*** Begin section ***

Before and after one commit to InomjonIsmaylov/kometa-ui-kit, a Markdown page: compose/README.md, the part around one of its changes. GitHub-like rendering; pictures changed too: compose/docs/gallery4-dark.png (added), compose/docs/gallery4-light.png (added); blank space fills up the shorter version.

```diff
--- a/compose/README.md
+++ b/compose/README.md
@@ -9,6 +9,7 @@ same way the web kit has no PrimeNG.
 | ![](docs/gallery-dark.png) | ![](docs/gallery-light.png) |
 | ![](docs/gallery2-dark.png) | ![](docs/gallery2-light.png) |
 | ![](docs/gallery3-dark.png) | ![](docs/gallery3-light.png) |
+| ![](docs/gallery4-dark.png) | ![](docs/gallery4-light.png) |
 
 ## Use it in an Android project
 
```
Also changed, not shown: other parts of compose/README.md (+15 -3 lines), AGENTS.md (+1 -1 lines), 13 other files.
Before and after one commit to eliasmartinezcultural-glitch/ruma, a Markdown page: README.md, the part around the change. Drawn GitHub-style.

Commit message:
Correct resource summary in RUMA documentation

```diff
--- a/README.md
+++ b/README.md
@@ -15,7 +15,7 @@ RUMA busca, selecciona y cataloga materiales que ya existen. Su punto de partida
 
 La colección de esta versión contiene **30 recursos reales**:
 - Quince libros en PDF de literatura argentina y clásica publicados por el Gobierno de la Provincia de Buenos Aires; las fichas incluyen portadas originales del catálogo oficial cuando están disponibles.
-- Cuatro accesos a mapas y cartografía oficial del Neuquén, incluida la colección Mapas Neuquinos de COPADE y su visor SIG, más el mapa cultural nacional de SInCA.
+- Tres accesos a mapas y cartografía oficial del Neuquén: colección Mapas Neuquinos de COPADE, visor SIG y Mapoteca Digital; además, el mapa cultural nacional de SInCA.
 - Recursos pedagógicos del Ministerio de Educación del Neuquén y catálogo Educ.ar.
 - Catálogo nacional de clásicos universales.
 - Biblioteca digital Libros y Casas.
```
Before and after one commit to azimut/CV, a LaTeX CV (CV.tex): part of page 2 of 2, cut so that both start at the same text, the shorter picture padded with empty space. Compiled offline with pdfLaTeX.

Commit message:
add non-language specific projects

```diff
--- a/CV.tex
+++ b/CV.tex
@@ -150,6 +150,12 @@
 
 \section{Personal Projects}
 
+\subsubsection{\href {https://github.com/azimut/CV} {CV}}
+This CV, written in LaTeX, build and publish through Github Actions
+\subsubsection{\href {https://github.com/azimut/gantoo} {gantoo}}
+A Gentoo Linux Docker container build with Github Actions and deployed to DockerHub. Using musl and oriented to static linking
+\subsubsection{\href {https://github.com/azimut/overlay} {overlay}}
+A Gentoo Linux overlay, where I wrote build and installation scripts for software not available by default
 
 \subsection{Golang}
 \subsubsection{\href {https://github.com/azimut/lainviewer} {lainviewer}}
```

*** End section ***

### [What the task asks]
The result should be every line that contains "compose", copied from the entries.

### [Response area]
Before and after one commit to InomjonIsmaylov/kometa-ui-kit, a Markdown page: compose/README.md, the part around one of its changes. GitHub-like rendering; pictures changed too: compose/docs/gallery4-dark.png (added), compose/docs/gallery4-light.png (added); blank space fills up the shorter version.
--- a/compose/README.md
+++ b/compose/README.md
Also changed, not shown: other parts of compose/README.md (+15 -3 lines), AGENTS.md (+1 -1 lines), 13 other files.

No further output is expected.